½ (Winter-Spring, 1985): pp. 14-23. Web 23 March 2012. Kopp, ED. “A Brief History of the Blues.” Web 16 August 2005. http://www.allaboutjazz.com/php/article.php “That Rhythm…Those Blues."
Although it wasn’t an instant start, Blues and Jazz are an evolution and compilation of spiritual songs, hymns, ragtime, gospel music and work songs of slaves. Mississippi- a birth place of the blues music. Blues were born in the Mississippi Delta as a call-and response lyrical pattern “sorrow” slave songs and haunting “field hollers” (Wilson). First introduction of blues was in 1912 when a black composer W.C. Andy recorded “The Memphis Blues” which later became popular in 1914. But it was in the twenties, that nation got the craze of blues when singers like Ma Rainey and Bessie Smith recorded classic blues with jazz bands.
Retrieved May 28, 2014, from http://www.georgiaencyclopedia.org/articles/arts-culture/rhythm-and-blues-music-overview. Stone, A. (2008, January 1). History and Evolution of Rhythm and Blues. .
B. King had his first hit song ,"3 O'clock Blues.'' The song was so successful, record producers signed the young man from his Memphis, Tenn. home and send him to New York City, where he shortened his stage name from Beale Street Blues Boy to "B.B.'' 	Over the past forty years, King has been called the master of blue using his many styles of gospel, jazz, and blues, which has influenced all blues and rock guitarists.

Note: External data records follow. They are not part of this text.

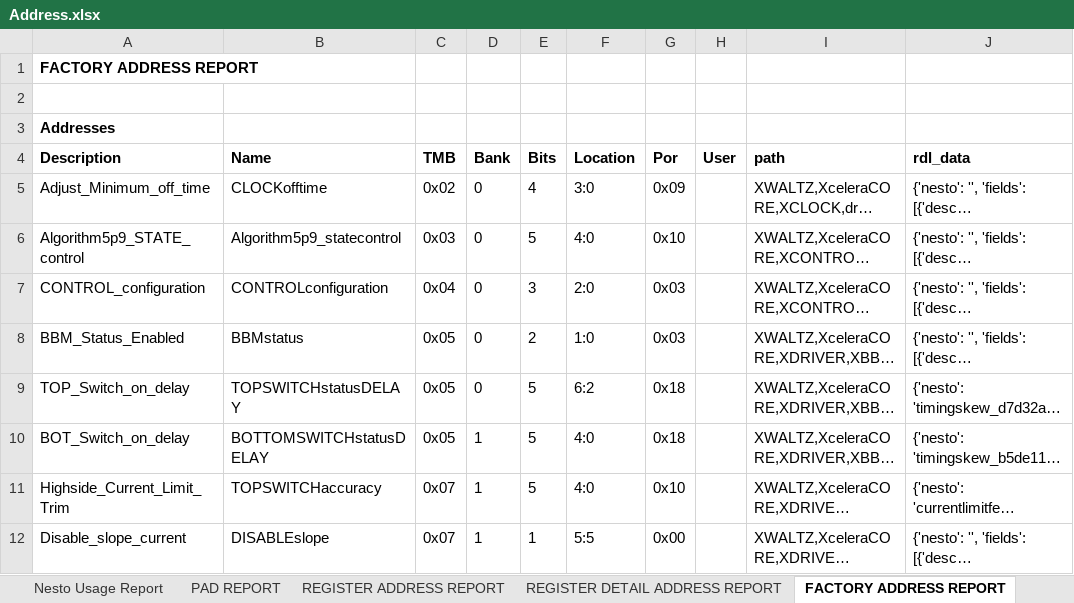
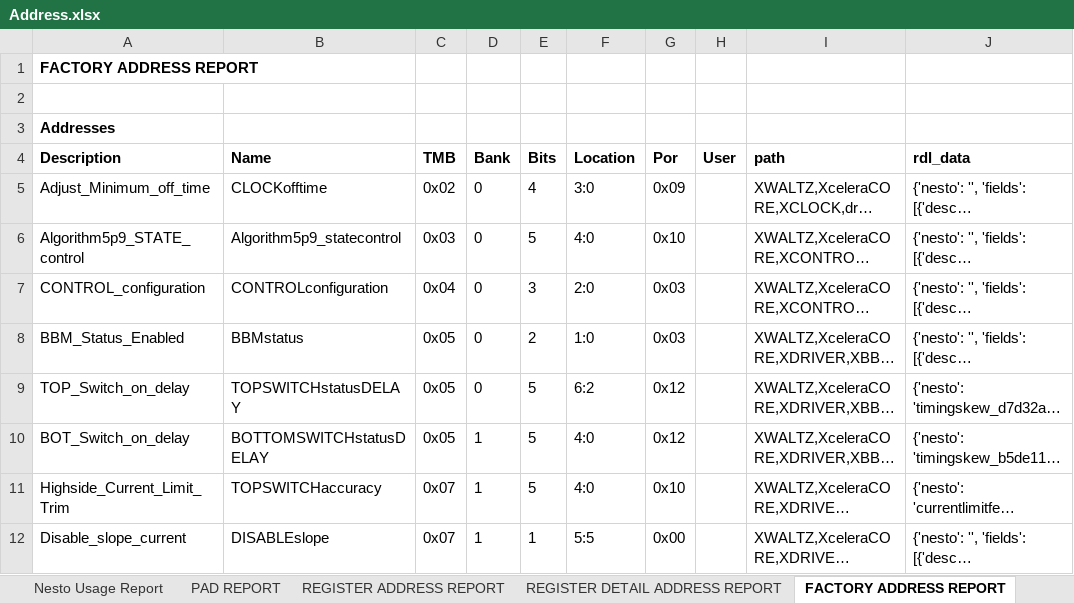
Before and after one commit to celeratech/hopperruns, an Excel workbook: WALTZ/project/Address.xlsx, sheet FACTORY ADDRESS REPORT, drawn as a sheet; only a part is shown; long unchanged cells end in …; values as stored, in another font and other column widths than the file's, no borders; the diff names each change by its address in the sheet, - before the commit and + after, or states it on an @@ line.

Commit message:
hopper run WALTZ_20241220.20.36.54

```diff
--- a/WALTZ/project/Address.xlsx (sheet FACTORY ADDRESS REPORT)
+++ b/WALTZ/project/Address.xlsx (sheet FACTORY ADDRESS REPORT)
-G9:G10 (Por): 0x18
+G9:G10 (Por): 0x12
```
Also changed, not shown: WALTZ/project/Efficiency.xlsx, WALTZ/project/Post Hopper Run Checks.xlsx, 49 other files.
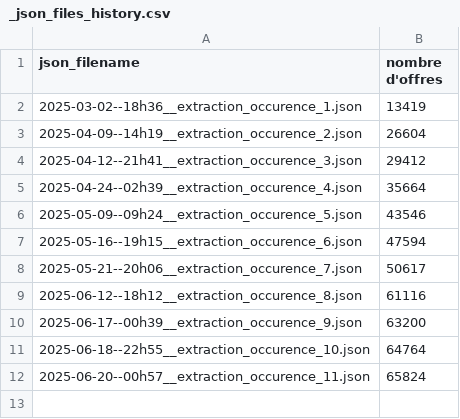
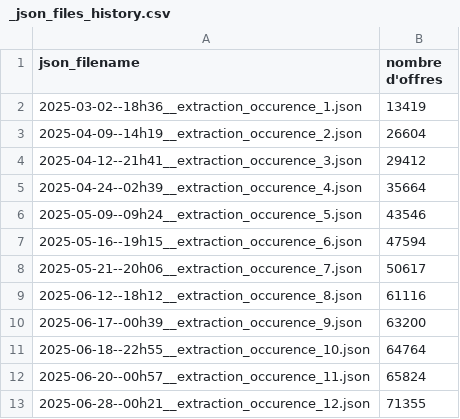
Before and after one commit to vimchun/Job-Market-in-France, a CSV file: airflow/data/outputs/offres/1--generated_json_file/_json_files_history.csv, drawn as a sheet; the diff names each change by its address in the sheet, - before the commit and + after, or states it on an @@ line.

Commit message:
run DAG1 puis DAG2 lancé l'un après l'autre manuellement : OK

```diff
--- a/airflow/data/outputs/offres/1--generated_json_file/_json_files_history.csv
+++ b/airflow/data/outputs/offres/1--generated_json_file/_json_files_history.csv
+row 13: 2025-06-28--00h21__extraction_occurence_12.json | 71355
```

Blues had its most brilliant years in America by the end of WWI. The American troops brought the Blues home with them, which they learned from the Southern Whites who had been exposed to the blues. After WWII, Blues had a different experience by the well-known Blues musicians as B.B. King and Buddy Guy by “amplifying guitar” and “emphasized drums”; thus created intensified sounds in Blues, the collection of which later called to be the “Electric Blues”. (Herman) This kind of Blues had a great deal of resemblance to Jazz music due to the increased drum beats.
(Erlewine 2014) Recreating a time in American music history that rivaled blues greatest blue musicians of the 1940’s and 50’s. Veteran blues artists Etta James, B.B. King and Buddy Guy directly attributed the mid-'80s revival of their previously ebbing careers to Stevie Ray. Stevie Ray played the guitar with the passion of Jimi Hendrix and Stevie often paid homage to his inspiration by recording covers of music legend Jimi Hendrix. Third Rock from the Sun and At the end of Stevie’s life the Hendrix song Voodoo Chile (Slight return) were signature songs that considered iconic to Stevie Ray Vaughan’s live music performance.